}
/*
* Binary mount data FS will come through this function twice. Once
* from an explicit call and once from the generic calls from the vfs.
* Since the generic VFS calls will not contain any security mount data
* we need to skip the double mount verification.
*
* This does open a hole in which we will not notice if the first
* mount using this sb set explict options and a second mount using
* this sb does not set any security options. (The first options
* will be used for both mounts)
*/
if (sbsec->initialized && (sb->s_type->fs_flags & FS_BINARY_MOUNTDATA)
&& (num_opts == 0))
goto out;
Security: add get, set, and cloning of superblock security information Adds security_get_sb_mnt_opts, security_set_sb_mnt_opts, and security_clont_sb_mnt_opts to the LSM and to SELinux. This will allow filesystems to directly own and control all of their mount options if they so choose. This interface deals only with option identifiers and strings so it should generic enough for any LSM which may come in the future. Filesystems which pass text mount data around in the kernel (almost all of them) need not currently make use of this interface when dealing with SELinux since it will still parse those strings as it always has. I assume future LSM's would do the same. NFS is the primary FS which does not use text mount data and thus must make use of this interface. An LSM would need to implement these functions only if they had mount time options, such as selinux has context= or fscontext=. If the LSM has no mount time options they could simply not implement and let the dummy ops take care of things. An LSM other than SELinux would need to define new option numbers in security.h and any FS which decides to own there own security options would need to be patched to use this new interface for every possible LSM. This is because it was stated to me very clearly that LSM's should not attempt to understand FS mount data and the burdon to understand security should be in the FS which owns the options. Signed-off-by: Eric Paris <eparis@redhat.com> Acked-by: Stephen D. Smalley <sds@tycho.nsa.gov> Signed-off-by: James Morris <jmorris@namei.org>

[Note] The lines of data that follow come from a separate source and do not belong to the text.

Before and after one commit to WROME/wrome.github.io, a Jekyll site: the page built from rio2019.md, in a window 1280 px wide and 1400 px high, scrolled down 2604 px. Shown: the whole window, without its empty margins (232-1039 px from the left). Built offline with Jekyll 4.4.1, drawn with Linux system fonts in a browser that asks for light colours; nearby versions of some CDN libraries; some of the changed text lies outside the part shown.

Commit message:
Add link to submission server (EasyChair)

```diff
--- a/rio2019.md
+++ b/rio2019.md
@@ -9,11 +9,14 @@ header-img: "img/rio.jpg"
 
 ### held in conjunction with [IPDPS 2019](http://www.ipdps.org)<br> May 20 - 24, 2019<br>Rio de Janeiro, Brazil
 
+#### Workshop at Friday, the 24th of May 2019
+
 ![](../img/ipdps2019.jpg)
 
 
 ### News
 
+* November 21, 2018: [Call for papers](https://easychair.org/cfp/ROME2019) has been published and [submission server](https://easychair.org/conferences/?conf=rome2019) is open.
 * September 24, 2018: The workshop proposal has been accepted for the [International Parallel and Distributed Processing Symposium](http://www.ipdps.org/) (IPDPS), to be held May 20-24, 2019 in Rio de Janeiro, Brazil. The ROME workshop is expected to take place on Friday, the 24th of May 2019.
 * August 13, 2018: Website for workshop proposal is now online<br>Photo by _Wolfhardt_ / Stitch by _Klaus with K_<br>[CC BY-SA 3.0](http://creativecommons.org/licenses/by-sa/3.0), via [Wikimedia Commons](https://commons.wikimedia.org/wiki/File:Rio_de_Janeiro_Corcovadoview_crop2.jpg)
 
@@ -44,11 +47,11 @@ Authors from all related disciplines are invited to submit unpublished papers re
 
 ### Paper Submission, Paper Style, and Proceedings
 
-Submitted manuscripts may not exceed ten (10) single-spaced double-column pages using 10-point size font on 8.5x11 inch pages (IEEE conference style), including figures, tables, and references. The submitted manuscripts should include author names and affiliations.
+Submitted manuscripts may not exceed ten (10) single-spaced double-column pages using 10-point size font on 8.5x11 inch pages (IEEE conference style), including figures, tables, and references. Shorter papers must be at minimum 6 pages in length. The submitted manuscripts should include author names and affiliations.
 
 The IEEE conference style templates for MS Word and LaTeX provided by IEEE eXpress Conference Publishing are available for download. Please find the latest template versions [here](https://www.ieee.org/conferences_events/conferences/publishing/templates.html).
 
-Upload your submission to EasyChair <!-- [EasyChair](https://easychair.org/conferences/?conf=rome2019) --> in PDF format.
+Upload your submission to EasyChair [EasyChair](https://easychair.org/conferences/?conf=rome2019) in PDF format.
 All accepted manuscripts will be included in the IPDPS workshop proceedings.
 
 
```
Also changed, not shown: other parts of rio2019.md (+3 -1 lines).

14 years ago
/*
* parse the mount options, check if they are valid sids.
* also check if someone is trying to mount the same sb more

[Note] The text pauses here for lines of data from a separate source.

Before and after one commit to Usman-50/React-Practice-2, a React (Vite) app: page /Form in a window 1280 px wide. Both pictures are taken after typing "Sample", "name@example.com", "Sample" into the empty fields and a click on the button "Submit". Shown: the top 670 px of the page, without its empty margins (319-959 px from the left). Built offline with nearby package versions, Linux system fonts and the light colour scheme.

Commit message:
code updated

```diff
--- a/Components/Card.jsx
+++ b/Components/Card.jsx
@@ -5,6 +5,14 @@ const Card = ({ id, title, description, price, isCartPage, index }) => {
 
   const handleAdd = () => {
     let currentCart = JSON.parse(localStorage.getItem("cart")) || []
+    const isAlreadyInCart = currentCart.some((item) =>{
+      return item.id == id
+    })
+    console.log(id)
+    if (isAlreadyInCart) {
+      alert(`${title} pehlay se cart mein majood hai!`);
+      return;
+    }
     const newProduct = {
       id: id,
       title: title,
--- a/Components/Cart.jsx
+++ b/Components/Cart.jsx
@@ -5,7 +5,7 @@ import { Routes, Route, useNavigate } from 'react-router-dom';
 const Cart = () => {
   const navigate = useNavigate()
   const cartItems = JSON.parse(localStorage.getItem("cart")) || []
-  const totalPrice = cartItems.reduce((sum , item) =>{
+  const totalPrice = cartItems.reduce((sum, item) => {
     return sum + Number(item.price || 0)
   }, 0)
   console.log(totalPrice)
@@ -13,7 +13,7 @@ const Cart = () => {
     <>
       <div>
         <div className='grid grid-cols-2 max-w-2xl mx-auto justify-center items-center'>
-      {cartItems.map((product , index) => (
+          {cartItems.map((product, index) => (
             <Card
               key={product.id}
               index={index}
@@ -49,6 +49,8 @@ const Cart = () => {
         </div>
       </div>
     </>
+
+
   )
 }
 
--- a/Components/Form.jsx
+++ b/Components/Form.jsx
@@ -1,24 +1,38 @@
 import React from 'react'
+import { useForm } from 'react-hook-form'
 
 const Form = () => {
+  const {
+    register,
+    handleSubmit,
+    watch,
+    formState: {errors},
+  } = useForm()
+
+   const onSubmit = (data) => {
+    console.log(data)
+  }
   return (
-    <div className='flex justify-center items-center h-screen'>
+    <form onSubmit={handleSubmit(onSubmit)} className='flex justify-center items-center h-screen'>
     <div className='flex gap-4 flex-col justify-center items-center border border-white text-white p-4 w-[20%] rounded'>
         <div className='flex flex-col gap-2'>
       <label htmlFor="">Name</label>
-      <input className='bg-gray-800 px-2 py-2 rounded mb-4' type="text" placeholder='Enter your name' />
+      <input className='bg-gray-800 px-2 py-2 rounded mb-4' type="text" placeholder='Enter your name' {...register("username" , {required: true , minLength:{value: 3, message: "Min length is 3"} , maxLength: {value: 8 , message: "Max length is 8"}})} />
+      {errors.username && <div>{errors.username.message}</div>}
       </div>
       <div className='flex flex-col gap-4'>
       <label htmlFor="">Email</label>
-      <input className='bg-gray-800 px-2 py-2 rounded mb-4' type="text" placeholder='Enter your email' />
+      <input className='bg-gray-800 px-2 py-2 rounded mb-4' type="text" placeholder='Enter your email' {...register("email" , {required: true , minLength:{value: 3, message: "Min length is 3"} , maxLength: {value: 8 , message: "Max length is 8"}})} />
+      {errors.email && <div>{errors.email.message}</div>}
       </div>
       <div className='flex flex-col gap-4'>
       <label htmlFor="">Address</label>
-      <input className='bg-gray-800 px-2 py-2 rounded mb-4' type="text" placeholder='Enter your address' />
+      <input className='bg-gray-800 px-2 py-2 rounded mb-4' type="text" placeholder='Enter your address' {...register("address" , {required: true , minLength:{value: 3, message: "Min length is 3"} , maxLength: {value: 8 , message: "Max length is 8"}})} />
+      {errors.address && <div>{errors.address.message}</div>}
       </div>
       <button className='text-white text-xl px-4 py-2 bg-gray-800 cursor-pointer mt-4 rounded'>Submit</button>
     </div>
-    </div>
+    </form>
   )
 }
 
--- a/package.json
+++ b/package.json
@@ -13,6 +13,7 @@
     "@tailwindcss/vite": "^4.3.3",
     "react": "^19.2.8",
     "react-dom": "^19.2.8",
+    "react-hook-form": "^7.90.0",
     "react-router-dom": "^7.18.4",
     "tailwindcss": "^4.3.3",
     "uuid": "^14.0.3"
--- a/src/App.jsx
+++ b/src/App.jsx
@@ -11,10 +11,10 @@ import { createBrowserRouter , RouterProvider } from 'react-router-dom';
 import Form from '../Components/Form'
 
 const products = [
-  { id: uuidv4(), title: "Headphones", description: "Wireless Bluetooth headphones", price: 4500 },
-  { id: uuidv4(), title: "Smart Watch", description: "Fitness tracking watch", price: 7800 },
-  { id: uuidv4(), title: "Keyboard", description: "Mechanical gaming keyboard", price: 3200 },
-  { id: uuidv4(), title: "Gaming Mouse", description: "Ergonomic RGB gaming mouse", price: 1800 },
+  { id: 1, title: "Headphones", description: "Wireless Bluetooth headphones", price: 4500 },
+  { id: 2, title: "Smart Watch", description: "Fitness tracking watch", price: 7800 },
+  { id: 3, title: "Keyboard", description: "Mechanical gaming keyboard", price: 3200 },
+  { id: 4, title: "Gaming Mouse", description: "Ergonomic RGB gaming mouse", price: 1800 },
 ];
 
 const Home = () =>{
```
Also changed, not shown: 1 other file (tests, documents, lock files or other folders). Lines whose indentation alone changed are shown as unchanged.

* than once with different security options.
*/
for (i = 0; i < num_opts; i++) {
u32 sid;
rc = security_context_to_sid(mount_options[i],
strlen(mount_options[i]), &sid);
if (rc) {
printk(KERN_WARNING "SELinux: security_context_to_sid"
"(%s) failed for (dev %s, type %s) errno=%d\n",
Security: add get, set, and cloning of superblock security information Adds security_get_sb_mnt_opts, security_set_sb_mnt_opts, and security_clont_sb_mnt_opts to the LSM and to SELinux. This will allow filesystems to directly own and control all of their mount options if they so choose. This interface deals only with option identifiers and strings so it should generic enough for any LSM which may come in the future. Filesystems which pass text mount data around in the kernel (almost all of them) need not currently make use of this interface when dealing with SELinux since it will still parse those strings as it always has. I assume future LSM's would do the same. NFS is the primary FS which does not use text mount data and thus must make use of this interface. An LSM would need to implement these functions only if they had mount time options, such as selinux has context= or fscontext=. If the LSM has no mount time options they could simply not implement and let the dummy ops take care of things. An LSM other than SELinux would need to define new option numbers in security.h and any FS which decides to own there own security options would need to be patched to use this new interface for every possible LSM. This is because it was stated to me very clearly that LSM's should not attempt to understand FS mount data and the burdon to understand security should be in the FS which owns the options. Signed-off-by: Eric Paris <eparis@redhat.com> Acked-by: Stephen D. Smalley <sds@tycho.nsa.gov> Signed-off-by: James Morris <jmorris@namei.org>
14 years ago
mount_options[i], sb->s_id, name, rc);
goto out;
}
switch (flags[i]) {
case FSCONTEXT_MNT:
fscontext_sid = sid;
if (bad_option(sbsec, FSCONTEXT_MNT, sbsec->sid,
fscontext_sid))
goto out_double_mount;
sbsec->flags |= FSCONTEXT_MNT;
break;
case CONTEXT_MNT:
context_sid = sid;
if (bad_option(sbsec, CONTEXT_MNT, sbsec->mntpoint_sid,